Computers consider abstract art. Confused by Rothko? Perplexed by Pollock? Confounded by Kandinsky? Here, let this computer tell you how to feel about abstract art. Scientists led by Nicu Sebe from the University of Trento have developed a machine that analysed 500 abstract paintings and 100 viewer responses to these images, gleaning what emotions are stirred by certain formal effects. [New Scientist]

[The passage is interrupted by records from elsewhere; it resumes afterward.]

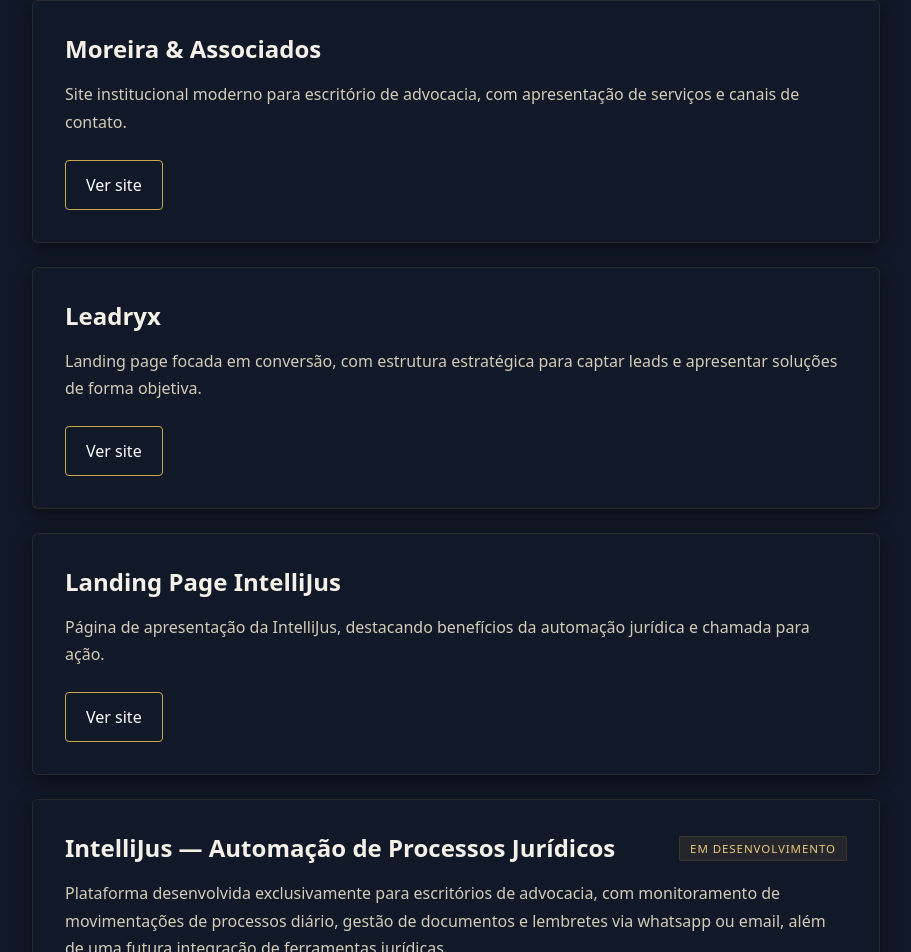
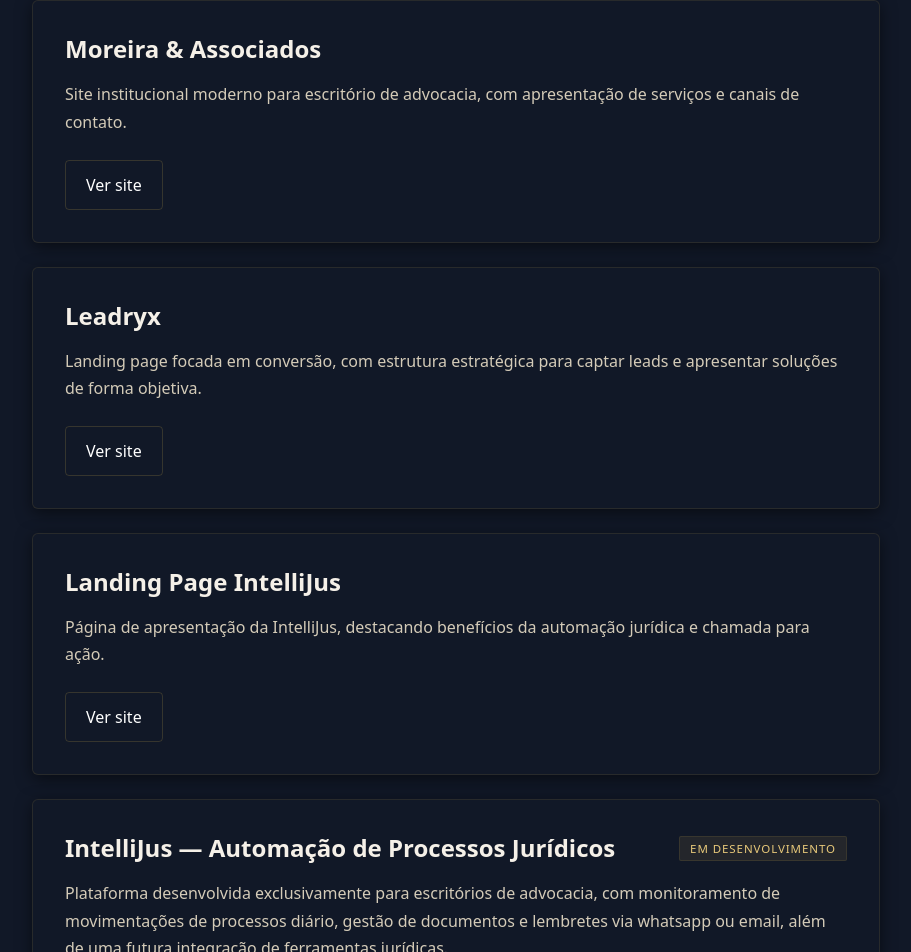
Before and after one commit to robsonraphael/portifolio-website, a Next.js app: page / in a window 1280 px wide. Shown: the part 2688-3640 px from the top of the page, without its empty margins (184-1095 px from the left). Built offline with nearby package versions, Linux system fonts and the light colour scheme.

Commit message:
update: modificando cor da borda

```diff
--- a/app/globals.css
+++ b/app/globals.css
@@ -82,13 +82,14 @@ body {
     background: none;
     border: 1px solid var(--border-default);
     color: var(--text-primary);
-    border-color: var(--gold);
+    border-color: rgba(201, 168, 76, 0.2);
   }
 
   .btn-project:hover {
     background: #1a263d;
     color: var(--gold);
     transition: all 0.2s ease;
+    border-color: transparent;
   }
 
   .btn-primary {
```
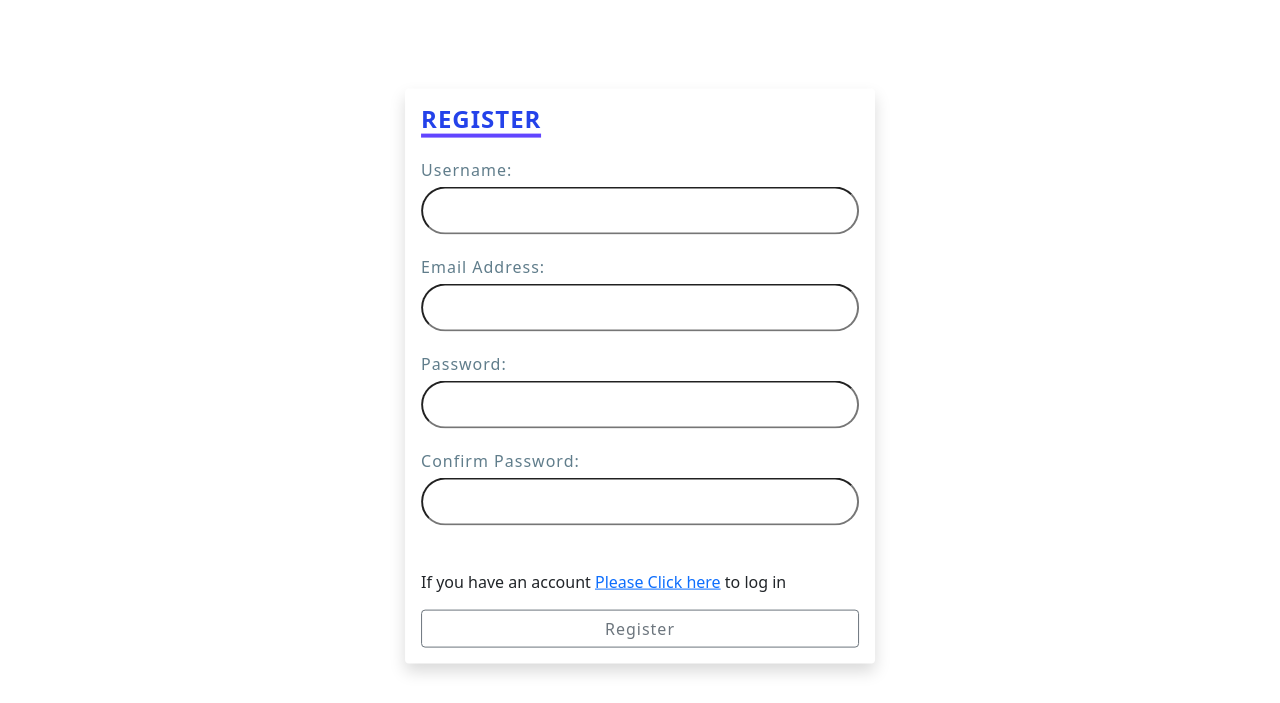
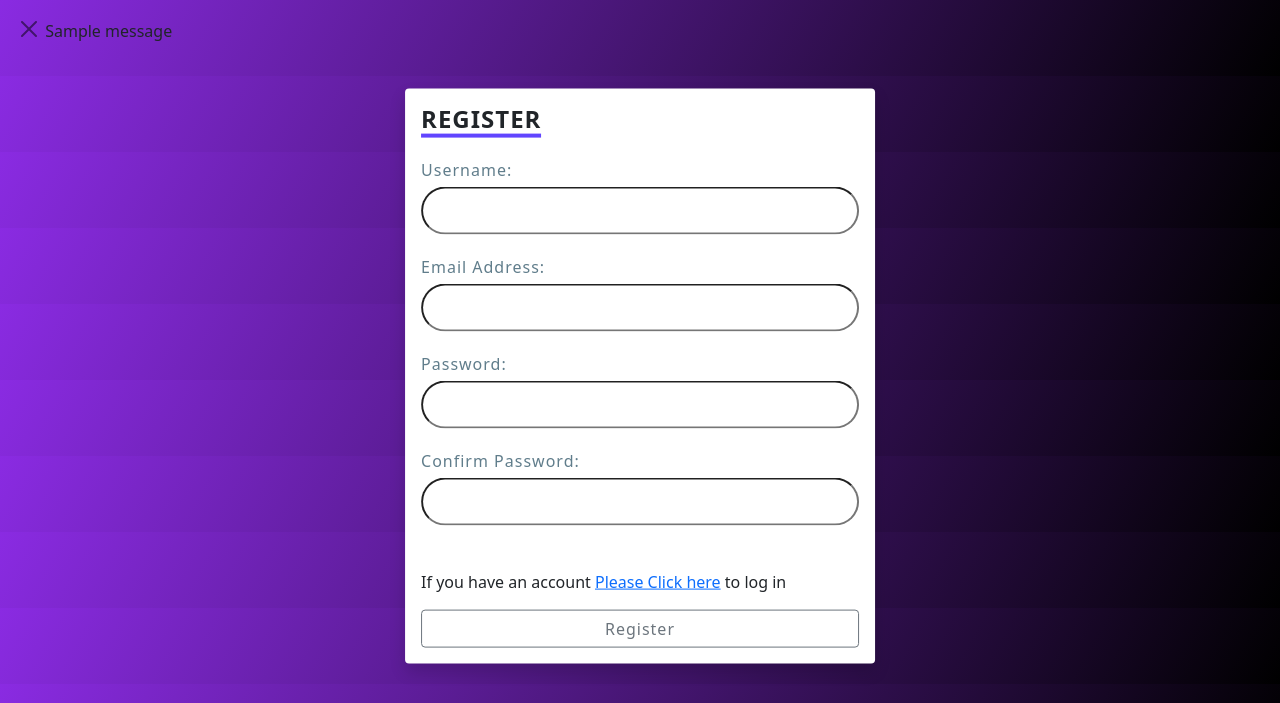
Before and after one commit to AdnanK1/youraward, a Django app: template base/templates/auth/register.html in a window 1280 px wide. Shown: the top 703 px of the page. Run offline with Django 4.2, Linux system fonts and the light colour scheme; the template is opened without the code that fills it, so the values that code supplies are empty, except form fields; tables that the repository leaves empty hold one stand-in row (values such as "Sample post"); one stand-in notice (Sample message) is shown; form fields are guessed from the names that the template uses; some libraries are stand-ins or nearby versions.

Commit message:
Added an alert when registering has not gone through

```diff
--- a/base/templates/auth/base.html
+++ b/base/templates/auth/base.html
@@ -17,13 +17,17 @@
   </head>
   <body>
 
-    <!-- {% if messages %}
-    <ul class="messages">
-      {% for message in messages %}
-      <li {% if message.tags %} class="{{ message.tags }}" {% endif %}>{{ message }}</li>
-      {% endfor %}
-    </ul>
-    {% endif %} -->
+     <!--Error Messages-->
+
+     {% if messages %}
+       {% for message in messages %}
+         <div class="alert alert-error">
+          <button type="button" class="btn-close" data-bs-dismiss="alert" aria-label="Close"></button>
+           {{ message }}
+         </div>
+       {% endfor %}
+     {% endif %}
+
     {% block content %}
 
     {% endblock %}
--- a/static/styles/login.css
+++ b/static/styles/login.css
@@ -11,7 +11,6 @@ body{
     background: linear-gradient(120deg, blueviolet,black);
 }
 h1{
-    color: #2442ea;
     font-weight: 600;
     font-size: 1.5em;
     text-transform: uppercase;
```
Also changed, not shown: base/views.py (+6 -3 lines).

A beautiful mind? Albert Einstein's intellect certainly dwarfed most if not all of his peers', but how much of that was attributable to the physical structure of his brain? Florida State University researcher Dean Falk and Frederick Lepore of the Robert Wood Johnson Medical School took 14 newly unearthed photographs of Einstein's brain as a reason to try answering that question. When Einstein died in 1955, his son gave pathologists permission to extract his brain. Now, old photographs have come to light, allowing Falk and Lepore to conclude that while Einstein's brain was no larger than normal, it did contain extra folds not found in many contemporaries. "In each lobe, there are regions that are exceptionally complicated in their convolutions," says Falk. [Science Now]